Set down the full listing below word for word; pictures stay out of the copy.

#####

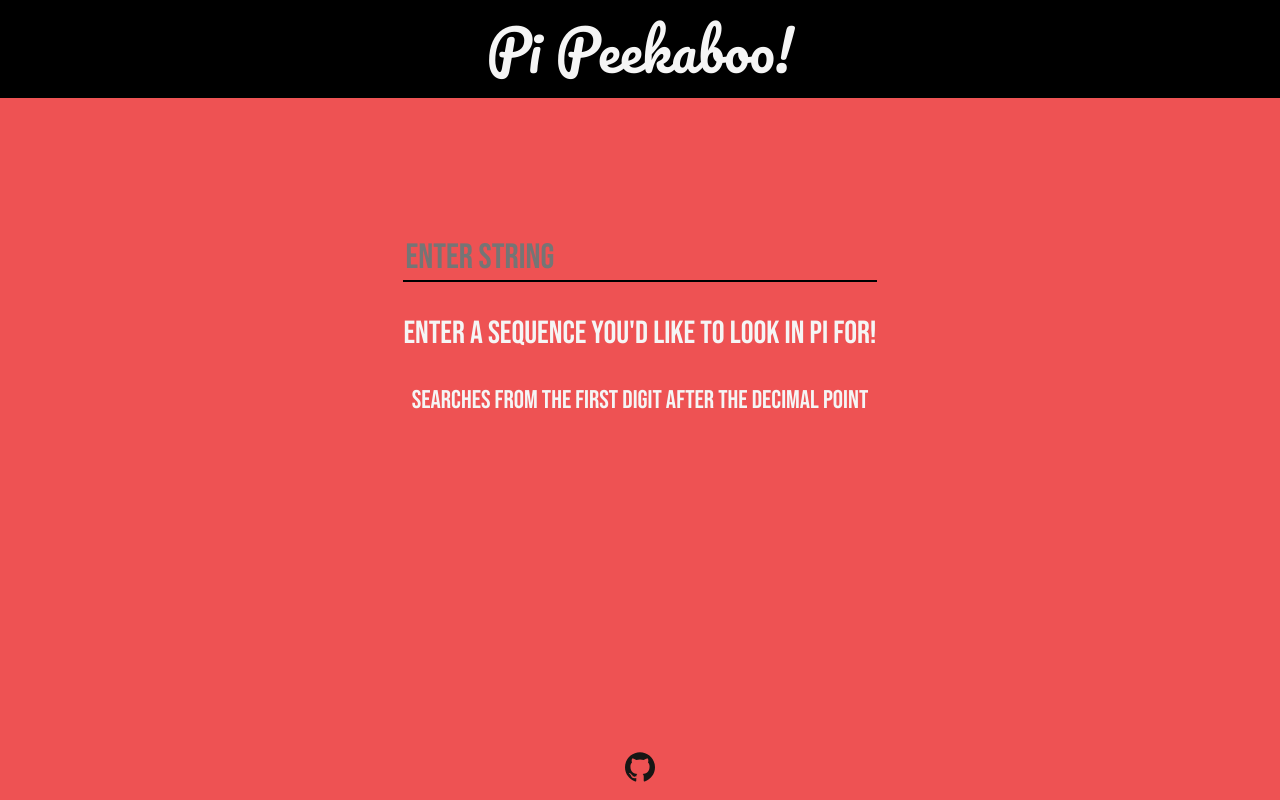
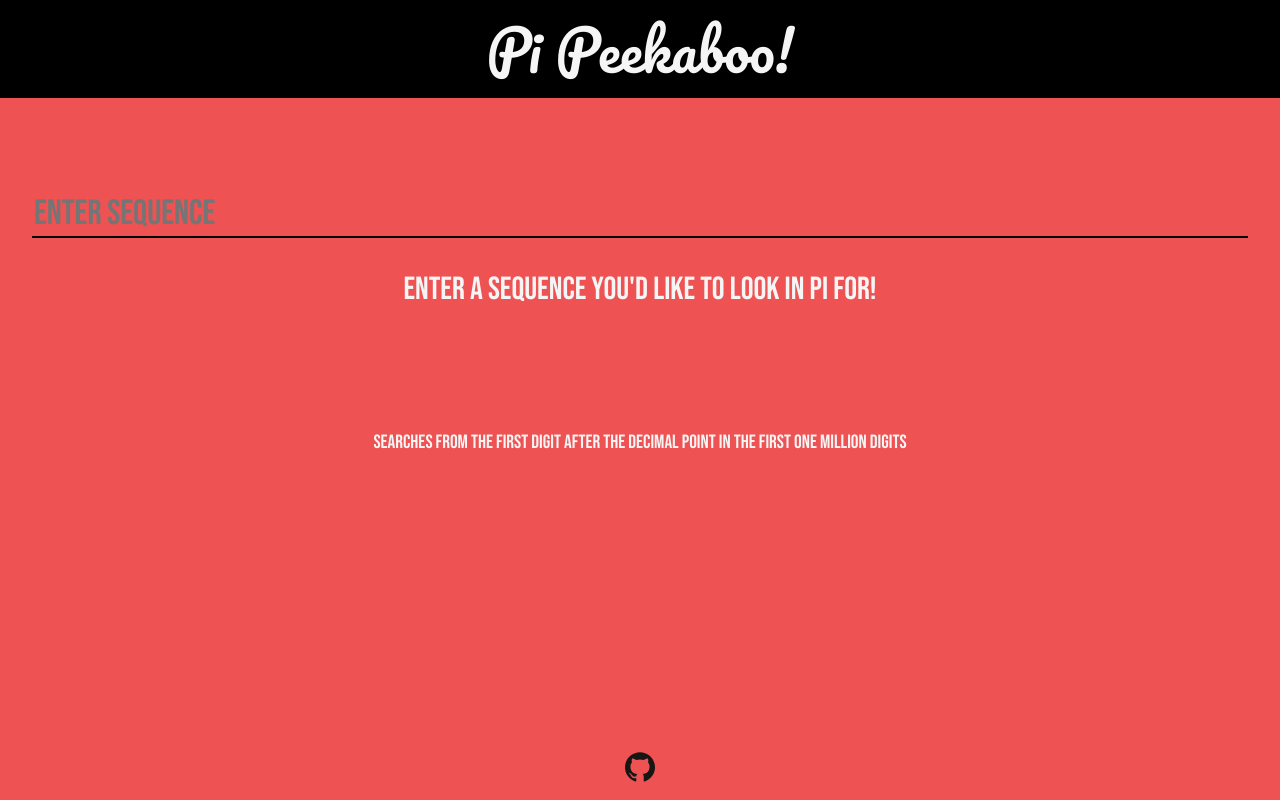
Before and after one commit to praaatik/pi-peekaboo, a React (Create React App) app: page / in a window 1280 px wide. Built offline with nearby package versions, Linux system fonts and the light colour scheme; no server answers.

Commit message:
Made few display changes

```diff
--- a/src/App.css
+++ b/src/App.css
@@ -24,6 +24,7 @@ body {
   /* padding-bottom: 3em; */
   height: 100%;
   min-height: 100%;
+  transition: 1000ms ease-in all;
 }
 
 .input {
@@ -75,16 +76,24 @@ body {
   left: 0;
   height: 4em;
 }
+.info {
+  margin-top: 10%;
+  font-size: 0.6em;
+}
 
 @media screen and (min-width: 768px) {
   body {
     margin-top: 0%;
-    overflow: hidden;
+    overflow-x: hidden;
+    display: block;
+    text-align: center;
   }
 
   .input {
     font-size: 2.2em;
-    margin-top: 35%;
+    margin-top: 10%;
+    display: block;
+    width: max-content;
   }
 
   .output {
@@ -99,10 +108,6 @@ body {
   .github-icon:hover {
     transform: scale(1.1);
     transition: 250ms ease-in all;
-  }
-
-  .info {
-    font-size: 0.8em;
   }
 
   .header {
--- a/src/App.js
+++ b/src/App.js
@@ -57,7 +57,7 @@ function App() {
           setInput(e.target.value);
         }}
         className="input"
-        placeholder="Enter string"
+        placeholder="Enter sequence"
         name="input"
       />
 
@@ -85,7 +85,7 @@ function App() {
           </div>
         )}
         <p className="info">
-          Searches from the first digit after the decimal point
+          Searches from the first digit after the decimal point in the first One Million digits
         </p>
       </div>
       <Footer />
```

#####

_Response_.
Before and after one commit to praaatik/pi-peekaboo, a React (Create React App) app: page / in a window 1280 px wide. Built offline with nearby package versions, Linux system fonts and the light colour scheme; no server answers.

Commit message:
Made few display changes

```diff
--- a/src/App.css
+++ b/src/App.css
@@ -24,6 +24,7 @@ body {
   /* padding-bottom: 3em; */
   height: 100%;
   min-height: 100%;
+  transition: 1000ms ease-in all;
 }
 
 .input {
@@ -75,16 +76,24 @@ body {
   left: 0;
   height: 4em;
 }
+.info {
+  margin-top: 10%;
+  font-size: 0.6em;
+}
 
 @media screen and (min-width: 768px) {
   body {
     margin-top: 0%;
-    overflow: hidden;
+    overflow-x: hidden;
+    display: block;
+    text-align: center;
   }
 
   .input {
     font-size: 2.2em;
-    margin-top: 35%;
+    margin-top: 10%;
+    display: block;
+    width: max-content;
   }
 
   .output {
@@ -99,10 +108,6 @@ body {
   .github-icon:hover {
     transform: scale(1.1);
     transition: 250ms ease-in all;
-  }
-
-  .info {
-    font-size: 0.8em;
   }
 
   .header {
--- a/src/App.js
+++ b/src/App.js
@@ -57,7 +57,7 @@ function App() {
           setInput(e.target.value);
         }}
         className="input"
-        placeholder="Enter string"
+        placeholder="Enter sequence"
         name="input"
       />
 
@@ -85,7 +85,7 @@ function App() {
           </div>
         )}
         <p className="info">
-          Searches from the first digit after the decimal point
+          Searches from the first digit after the decimal point in the first One Million digits
         </p>
       </div>
       <Footer />
```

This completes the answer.